The achievements of a man who escaped political events in Czechoslovakia in the wake of suppression of the Prague Spring to start a new life in the UK were celebrated at his funeral service.
Ilya Bohac became an exile in 1968, moving to Britain from Bratislava where he had been studying at university when the Russians crushed the Dubcek Government.
His gift for languages and his marriage in 1990 to Jane Findlay, a singer and teacher who shared his interest in opera, led to a career as a translator and coach for companies staging Czech operas.
From his base in Lewes, he worked extensively with Glyndebourne and the Brighton Festival Chorus, and also with the Royal Opera House, Covent Garden, the Welsh National Opera and with opera companies in Geneva and Lisbon.
He coached many international singers, and worked on recordings of Czech and Moravian songs. Conductors and directors sought his advice.
Mr Bohac, who was 64, leaves a wife, Jane, and daughters Olivia and Anna.
Close friend Mark Rankin spoke at his funeral service, where “Janacek and Dvorak featured prominently ... The service was full to overflowing with friends and family, the result of his humanity and joy of life.”
Mr Rankin recalled that in his youth Mr Bohac had been an outstanding athlete in both track and field events. He said his sporting prowess gave him the resilience over recent years when he battled with cancer.
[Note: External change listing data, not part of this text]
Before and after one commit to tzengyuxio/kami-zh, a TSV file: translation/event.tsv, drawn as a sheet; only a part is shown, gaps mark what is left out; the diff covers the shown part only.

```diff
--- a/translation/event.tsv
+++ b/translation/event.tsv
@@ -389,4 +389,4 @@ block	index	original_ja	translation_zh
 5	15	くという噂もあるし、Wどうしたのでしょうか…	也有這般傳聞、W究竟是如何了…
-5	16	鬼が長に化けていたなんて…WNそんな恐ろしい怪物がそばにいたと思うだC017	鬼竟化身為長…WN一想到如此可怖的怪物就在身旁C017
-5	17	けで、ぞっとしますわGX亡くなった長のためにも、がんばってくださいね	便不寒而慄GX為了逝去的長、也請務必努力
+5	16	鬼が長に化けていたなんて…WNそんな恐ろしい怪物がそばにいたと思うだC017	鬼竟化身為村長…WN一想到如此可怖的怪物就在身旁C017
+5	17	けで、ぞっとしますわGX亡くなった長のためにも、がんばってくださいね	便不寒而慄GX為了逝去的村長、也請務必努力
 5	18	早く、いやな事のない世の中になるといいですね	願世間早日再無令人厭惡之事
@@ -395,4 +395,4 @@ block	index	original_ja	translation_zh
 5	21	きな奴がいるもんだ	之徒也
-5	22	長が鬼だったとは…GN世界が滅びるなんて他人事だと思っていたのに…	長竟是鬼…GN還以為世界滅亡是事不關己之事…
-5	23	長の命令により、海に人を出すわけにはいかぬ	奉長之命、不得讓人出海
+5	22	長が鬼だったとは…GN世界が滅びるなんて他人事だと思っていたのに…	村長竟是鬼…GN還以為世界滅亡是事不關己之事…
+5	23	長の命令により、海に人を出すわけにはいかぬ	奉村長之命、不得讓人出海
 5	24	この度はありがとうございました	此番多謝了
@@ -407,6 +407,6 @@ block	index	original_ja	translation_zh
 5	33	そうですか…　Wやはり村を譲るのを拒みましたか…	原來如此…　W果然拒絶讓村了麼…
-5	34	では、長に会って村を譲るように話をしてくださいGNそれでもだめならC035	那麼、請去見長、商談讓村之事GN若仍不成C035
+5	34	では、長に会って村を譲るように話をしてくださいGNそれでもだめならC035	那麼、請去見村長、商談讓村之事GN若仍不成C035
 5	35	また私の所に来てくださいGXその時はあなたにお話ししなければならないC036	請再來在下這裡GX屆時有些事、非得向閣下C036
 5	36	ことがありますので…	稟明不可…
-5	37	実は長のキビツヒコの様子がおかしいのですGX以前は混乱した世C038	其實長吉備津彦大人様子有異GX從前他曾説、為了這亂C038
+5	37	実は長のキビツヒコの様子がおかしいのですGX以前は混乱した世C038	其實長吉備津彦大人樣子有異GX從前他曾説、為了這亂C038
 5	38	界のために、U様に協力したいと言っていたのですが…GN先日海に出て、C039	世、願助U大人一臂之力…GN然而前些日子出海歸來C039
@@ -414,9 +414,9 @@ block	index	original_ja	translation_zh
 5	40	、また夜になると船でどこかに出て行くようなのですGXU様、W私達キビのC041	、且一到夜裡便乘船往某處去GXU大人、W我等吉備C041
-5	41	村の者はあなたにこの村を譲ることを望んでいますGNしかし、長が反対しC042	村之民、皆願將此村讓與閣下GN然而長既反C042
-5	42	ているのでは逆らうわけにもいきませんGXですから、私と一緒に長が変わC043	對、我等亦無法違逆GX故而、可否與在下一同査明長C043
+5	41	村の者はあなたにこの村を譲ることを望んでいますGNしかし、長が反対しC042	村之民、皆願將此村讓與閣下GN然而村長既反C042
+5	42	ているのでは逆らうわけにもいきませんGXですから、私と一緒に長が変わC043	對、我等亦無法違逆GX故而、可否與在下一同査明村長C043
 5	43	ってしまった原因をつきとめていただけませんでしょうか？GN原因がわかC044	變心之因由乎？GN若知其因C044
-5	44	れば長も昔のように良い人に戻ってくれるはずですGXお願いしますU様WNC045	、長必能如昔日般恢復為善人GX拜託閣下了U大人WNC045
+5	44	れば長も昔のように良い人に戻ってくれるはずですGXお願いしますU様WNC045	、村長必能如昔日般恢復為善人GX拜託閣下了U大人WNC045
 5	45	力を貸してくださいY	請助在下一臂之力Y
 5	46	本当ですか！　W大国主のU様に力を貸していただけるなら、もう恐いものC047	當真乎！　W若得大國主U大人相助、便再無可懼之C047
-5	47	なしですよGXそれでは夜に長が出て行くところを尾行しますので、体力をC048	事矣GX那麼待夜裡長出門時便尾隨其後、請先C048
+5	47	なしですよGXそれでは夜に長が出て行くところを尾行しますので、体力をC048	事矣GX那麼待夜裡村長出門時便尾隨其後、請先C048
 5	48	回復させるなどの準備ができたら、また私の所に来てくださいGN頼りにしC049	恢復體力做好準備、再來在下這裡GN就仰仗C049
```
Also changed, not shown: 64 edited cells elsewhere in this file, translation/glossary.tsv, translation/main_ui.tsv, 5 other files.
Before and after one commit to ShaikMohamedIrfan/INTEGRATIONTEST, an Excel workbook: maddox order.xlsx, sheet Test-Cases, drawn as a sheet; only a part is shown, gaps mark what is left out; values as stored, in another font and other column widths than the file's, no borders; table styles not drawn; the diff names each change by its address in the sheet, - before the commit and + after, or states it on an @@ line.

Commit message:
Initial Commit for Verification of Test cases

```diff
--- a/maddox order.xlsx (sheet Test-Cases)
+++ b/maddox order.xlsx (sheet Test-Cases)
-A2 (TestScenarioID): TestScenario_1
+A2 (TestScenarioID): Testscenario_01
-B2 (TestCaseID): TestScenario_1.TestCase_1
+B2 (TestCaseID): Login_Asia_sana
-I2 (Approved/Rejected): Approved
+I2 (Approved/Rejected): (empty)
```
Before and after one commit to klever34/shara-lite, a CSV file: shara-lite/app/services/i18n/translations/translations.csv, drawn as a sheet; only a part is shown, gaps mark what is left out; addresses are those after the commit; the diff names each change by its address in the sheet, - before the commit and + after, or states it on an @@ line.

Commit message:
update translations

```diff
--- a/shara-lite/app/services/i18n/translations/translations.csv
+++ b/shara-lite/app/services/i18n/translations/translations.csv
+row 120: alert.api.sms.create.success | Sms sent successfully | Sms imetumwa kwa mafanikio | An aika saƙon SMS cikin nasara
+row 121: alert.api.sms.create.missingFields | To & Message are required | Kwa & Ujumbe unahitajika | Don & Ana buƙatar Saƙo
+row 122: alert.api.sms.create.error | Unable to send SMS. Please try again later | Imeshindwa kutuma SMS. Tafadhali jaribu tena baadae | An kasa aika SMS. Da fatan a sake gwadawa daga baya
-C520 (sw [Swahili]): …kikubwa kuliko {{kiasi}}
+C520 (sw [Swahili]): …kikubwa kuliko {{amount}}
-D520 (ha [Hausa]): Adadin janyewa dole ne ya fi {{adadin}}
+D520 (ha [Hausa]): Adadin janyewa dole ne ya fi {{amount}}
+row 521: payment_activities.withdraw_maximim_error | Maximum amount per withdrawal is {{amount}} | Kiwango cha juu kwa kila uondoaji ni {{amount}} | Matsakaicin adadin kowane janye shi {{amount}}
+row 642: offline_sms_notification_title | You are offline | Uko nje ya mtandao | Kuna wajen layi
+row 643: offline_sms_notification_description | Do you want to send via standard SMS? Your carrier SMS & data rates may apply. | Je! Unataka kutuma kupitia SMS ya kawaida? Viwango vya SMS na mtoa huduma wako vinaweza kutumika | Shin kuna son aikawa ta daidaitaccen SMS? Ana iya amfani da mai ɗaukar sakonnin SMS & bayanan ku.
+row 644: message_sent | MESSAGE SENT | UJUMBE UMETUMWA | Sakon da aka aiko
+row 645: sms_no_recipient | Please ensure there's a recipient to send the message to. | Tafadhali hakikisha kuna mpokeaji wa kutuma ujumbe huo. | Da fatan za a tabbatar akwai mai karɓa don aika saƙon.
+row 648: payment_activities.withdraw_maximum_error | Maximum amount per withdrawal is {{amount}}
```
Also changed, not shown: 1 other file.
It was an inspiration to all his many friends.
Mr Rankin said: “He was always up for discussing anything, even in the Royal Marsden, and I recall vividly a lively conversation ranging from the molecular physics of cancer to the reading of Zola’s L’Argent in its original French.”